How to manage Public Law 86-272 uncertainty when structuring M&A transactions
The application of this guidance is far from certain, and it may have retroactive ramifications if not addressed currently. Buyers and sellers in the M&A marketplace should understand the potential impact on state income tax liabilities and the additional due diligence requirements necessary to manage transaction risk.
An introduction to the MTC and Public Law 86-272
The MTC is an intergovernmental state tax agency that promotes uniform and consistent tax policy among the states. A select number of states have incorporated the “Multistate Tax Compact” into state law, providing consistency on the interpretation of income tax rules, including the MTC’s definition of protected and unprotected activities. Other states have varying degrees of participation with the MTC’s Tax Compact and require additional legislative or regulatory action to incorporate the MTC’s revised definitions.
PL 86-272 was enacted in 1959 to exempt a business from state income taxes if its activity in the state is limited to the solicitation for the sales of tangible personal property. Based on historical definitions and guidance provided, no state could impose its net income tax when these three conditions are met:
- The only presence within the state consists of soliciting sales of tangible personal property.
- All sales are approved by an office outside of the customer’s state.
- The tangible personal property is shipped to the customer from inventory stored at locations outside of the state.
Since its enactment, states and businesses have questioned what “protected activities” are (those that don’t constitute a presence the state can tax) and what “unprotected activities” are (those that do create a presence that the state can tax).
The MTC’s August 2021 Statement on Public Law 86-272 is not only intended to interpret how PL 86-272 applies to certain online activity but also to provide notice to businesses that state income tax filing positions may be scrutinized. In short, the statement suggests a business’s website offering more than an ability to place an order has likely exceeded the protection of the federal law. The business may now be subject to additional state income tax filing requirements depending on the types of activities available on the website. The statement lists some examples of web-based activities that would be considered “unprotected,” including:
- Providing post-sale assistance to customers through electronic chat or email initiated via the website.
- Soliciting or receiving online credit card applications.
- Placing “cookies” used for product development or product management onto customers’ computers or other electronic devices.
- Providing extended warranty plans through the website to customers purchasing the company’s products.
- Allowing candidates to apply for open job positions.
In addition, the MTC’s statement seems to indicate this has been the intent of PL 86-272 since enactment, allowing for retroactive applicability by a state, though this interpretation may be the subject of lengthy legal challenges. In the meantime, state income tax due diligence procedures and transaction structures should consider the MTC statement and any state guidance issued.
Public Law 86-272 and transaction structures

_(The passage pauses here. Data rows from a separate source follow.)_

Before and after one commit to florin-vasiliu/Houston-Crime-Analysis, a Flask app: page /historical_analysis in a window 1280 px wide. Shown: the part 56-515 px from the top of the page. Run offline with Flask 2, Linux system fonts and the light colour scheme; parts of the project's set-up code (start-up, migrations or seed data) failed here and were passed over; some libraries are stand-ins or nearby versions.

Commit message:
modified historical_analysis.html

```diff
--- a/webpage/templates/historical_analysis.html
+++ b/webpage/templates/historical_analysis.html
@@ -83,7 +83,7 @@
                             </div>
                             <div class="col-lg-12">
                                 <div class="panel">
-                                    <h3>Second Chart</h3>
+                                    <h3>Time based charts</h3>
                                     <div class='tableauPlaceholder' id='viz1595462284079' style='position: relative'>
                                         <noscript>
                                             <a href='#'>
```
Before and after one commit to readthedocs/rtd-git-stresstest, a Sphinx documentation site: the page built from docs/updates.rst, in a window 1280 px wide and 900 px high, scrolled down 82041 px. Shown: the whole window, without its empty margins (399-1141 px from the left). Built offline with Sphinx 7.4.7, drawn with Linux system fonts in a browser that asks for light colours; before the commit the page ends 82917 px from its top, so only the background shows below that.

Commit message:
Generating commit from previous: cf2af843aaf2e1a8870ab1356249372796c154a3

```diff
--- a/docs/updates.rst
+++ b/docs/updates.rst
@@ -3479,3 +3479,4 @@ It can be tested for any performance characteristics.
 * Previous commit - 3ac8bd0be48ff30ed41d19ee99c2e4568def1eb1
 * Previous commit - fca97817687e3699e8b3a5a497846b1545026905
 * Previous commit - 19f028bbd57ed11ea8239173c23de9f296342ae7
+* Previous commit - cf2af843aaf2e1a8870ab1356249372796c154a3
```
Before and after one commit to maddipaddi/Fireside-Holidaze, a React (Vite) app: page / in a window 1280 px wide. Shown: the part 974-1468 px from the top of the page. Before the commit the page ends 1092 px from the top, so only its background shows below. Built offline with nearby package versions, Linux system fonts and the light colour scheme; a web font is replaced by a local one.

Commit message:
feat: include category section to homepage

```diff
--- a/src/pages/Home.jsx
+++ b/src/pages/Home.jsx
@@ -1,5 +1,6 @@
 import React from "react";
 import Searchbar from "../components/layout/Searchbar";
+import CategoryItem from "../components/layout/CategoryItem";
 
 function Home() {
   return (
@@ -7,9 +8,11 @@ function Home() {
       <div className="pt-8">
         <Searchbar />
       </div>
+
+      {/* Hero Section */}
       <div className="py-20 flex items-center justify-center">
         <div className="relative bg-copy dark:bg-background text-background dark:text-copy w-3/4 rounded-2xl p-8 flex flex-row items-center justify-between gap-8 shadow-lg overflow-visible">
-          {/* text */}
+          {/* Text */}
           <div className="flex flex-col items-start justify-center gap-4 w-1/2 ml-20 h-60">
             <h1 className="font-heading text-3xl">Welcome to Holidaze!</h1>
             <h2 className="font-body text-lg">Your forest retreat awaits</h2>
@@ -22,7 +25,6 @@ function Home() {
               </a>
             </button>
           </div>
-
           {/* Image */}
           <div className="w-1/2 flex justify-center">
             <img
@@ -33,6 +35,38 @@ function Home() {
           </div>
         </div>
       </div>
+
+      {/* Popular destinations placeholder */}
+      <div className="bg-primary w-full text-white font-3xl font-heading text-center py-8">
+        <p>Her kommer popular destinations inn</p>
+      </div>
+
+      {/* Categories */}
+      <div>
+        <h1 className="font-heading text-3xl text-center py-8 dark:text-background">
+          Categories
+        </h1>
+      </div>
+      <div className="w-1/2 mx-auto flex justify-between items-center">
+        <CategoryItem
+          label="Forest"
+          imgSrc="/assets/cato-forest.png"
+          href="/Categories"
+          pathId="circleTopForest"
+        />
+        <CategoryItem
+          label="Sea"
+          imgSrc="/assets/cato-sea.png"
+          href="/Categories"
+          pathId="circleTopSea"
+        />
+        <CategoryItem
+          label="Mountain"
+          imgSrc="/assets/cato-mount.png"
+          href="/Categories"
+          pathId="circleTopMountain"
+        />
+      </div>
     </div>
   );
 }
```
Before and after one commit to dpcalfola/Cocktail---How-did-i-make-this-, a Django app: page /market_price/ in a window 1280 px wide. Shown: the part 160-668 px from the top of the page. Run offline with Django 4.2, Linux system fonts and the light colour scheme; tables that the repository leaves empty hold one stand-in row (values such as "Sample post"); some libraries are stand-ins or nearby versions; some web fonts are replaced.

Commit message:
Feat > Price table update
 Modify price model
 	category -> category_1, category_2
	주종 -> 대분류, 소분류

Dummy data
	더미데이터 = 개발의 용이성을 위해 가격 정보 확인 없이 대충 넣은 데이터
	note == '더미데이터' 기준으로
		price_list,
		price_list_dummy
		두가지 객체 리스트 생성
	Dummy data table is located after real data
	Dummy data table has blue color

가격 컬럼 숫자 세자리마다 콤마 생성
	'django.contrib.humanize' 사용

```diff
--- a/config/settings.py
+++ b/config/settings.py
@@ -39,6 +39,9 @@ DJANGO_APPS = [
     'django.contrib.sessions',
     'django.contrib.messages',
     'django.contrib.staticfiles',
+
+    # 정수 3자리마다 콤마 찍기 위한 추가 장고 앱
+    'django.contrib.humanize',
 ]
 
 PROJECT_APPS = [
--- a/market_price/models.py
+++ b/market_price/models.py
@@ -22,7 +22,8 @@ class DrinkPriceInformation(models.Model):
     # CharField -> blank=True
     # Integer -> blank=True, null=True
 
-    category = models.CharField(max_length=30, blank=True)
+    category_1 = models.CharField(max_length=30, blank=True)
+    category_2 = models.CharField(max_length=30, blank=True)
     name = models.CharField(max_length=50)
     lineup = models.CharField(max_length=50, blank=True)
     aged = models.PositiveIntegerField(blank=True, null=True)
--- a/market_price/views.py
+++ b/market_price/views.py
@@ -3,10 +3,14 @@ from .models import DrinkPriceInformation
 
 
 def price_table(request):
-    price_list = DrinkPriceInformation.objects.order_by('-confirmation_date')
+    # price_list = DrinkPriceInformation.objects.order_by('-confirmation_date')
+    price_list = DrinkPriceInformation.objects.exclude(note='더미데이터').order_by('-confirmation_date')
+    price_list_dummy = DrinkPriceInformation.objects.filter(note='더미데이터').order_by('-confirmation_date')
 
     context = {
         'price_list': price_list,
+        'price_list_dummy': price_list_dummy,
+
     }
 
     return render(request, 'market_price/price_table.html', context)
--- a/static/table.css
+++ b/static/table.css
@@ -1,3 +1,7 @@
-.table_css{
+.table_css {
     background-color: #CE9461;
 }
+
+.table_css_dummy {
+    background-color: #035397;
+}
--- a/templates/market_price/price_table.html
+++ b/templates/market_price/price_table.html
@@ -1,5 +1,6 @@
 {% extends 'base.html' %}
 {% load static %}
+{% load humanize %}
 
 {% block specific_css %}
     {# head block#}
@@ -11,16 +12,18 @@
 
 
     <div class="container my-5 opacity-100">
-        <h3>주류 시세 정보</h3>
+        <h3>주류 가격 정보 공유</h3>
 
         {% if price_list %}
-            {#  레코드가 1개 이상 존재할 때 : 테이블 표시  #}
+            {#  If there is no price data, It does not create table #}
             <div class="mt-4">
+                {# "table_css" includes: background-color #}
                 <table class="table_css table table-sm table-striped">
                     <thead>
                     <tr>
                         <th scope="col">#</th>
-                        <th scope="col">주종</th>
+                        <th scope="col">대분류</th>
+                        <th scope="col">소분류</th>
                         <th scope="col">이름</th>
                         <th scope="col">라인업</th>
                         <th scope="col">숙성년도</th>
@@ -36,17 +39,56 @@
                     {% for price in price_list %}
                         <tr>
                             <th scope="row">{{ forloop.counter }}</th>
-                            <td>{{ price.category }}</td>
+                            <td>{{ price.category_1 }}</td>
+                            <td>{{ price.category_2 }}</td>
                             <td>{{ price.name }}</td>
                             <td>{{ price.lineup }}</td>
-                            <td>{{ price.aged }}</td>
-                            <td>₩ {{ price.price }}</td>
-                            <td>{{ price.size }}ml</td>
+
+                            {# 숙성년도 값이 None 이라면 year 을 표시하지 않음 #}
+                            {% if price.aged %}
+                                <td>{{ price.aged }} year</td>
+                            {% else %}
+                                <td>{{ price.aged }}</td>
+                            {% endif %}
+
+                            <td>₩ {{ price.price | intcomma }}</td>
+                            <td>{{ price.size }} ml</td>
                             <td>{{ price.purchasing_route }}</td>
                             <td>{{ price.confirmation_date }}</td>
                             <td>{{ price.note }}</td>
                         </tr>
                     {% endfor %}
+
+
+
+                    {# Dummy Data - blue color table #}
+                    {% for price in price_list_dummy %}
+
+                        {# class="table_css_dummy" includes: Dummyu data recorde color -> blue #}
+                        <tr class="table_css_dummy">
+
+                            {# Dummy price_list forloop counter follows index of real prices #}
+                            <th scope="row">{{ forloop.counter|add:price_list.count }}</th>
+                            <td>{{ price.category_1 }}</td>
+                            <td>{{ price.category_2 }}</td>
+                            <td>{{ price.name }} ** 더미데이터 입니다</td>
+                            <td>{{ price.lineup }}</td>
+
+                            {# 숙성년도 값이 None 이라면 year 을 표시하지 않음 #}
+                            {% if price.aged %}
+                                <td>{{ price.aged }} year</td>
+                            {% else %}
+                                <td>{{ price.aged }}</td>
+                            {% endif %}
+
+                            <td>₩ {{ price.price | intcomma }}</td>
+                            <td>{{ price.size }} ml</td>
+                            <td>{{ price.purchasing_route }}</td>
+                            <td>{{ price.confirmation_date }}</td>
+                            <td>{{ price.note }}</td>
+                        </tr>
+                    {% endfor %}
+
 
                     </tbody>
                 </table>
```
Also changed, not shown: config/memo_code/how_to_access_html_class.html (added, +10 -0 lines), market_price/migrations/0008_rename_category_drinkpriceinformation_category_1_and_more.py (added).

The MTC’s updated guidance injects significant uncertainty and concern into transactions involving businesses that utilize a website to conduct regular operations. If a buyer thinks there could be additional SALT risk within the target company due to the MTC’s statement or guidance issued by the states, buyers may push for a lower purchase price or seek additional protections, including stronger indemnification clauses, larger escrow amounts, and longer holdback periods. In extreme circumstances, purchasers with low risk tolerance and an aversion to uncertainty may avoid the target company altogether.
The MTC’s updated guidance injects significant uncertainty and concern into transactions involving businesses that utilize a website to conduct regular operations.
The MTC statement on Public Law 86-272 is just the beginning
The MTC statement presents a potential fundamental shift in determining state income tax nexus for multistate businesses selling tangible personal property, and we’ve already seen California adopt similar guidance and New York move forward with potential legislation supporting this shift. Transactions, including potentially affected businesses, may require a closer examination of web-based activity as part of the state and local income tax review. Post-acquisition consideration may be given to managing web activities to avoid falling afoul of PL 86-272.
Participants in transactions need to understand that income generated in multiple states via websites will require closer examination by knowledgeable SALT specialists of everything from warranty offerings to cookie policies. There will be some inherent uncertainty on this issue for the foreseeable future, but buyers and sellers do have some options available to protect themselves.
There will be some inherent uncertainty on this issue for the foreseeable future, but buyers and sellers do have some options available to protect themselves.
If you have questions about how the MTC’s guidance could affect the state and local tax implications of a transaction, please contact your Plante Moran advisor to discuss your situation.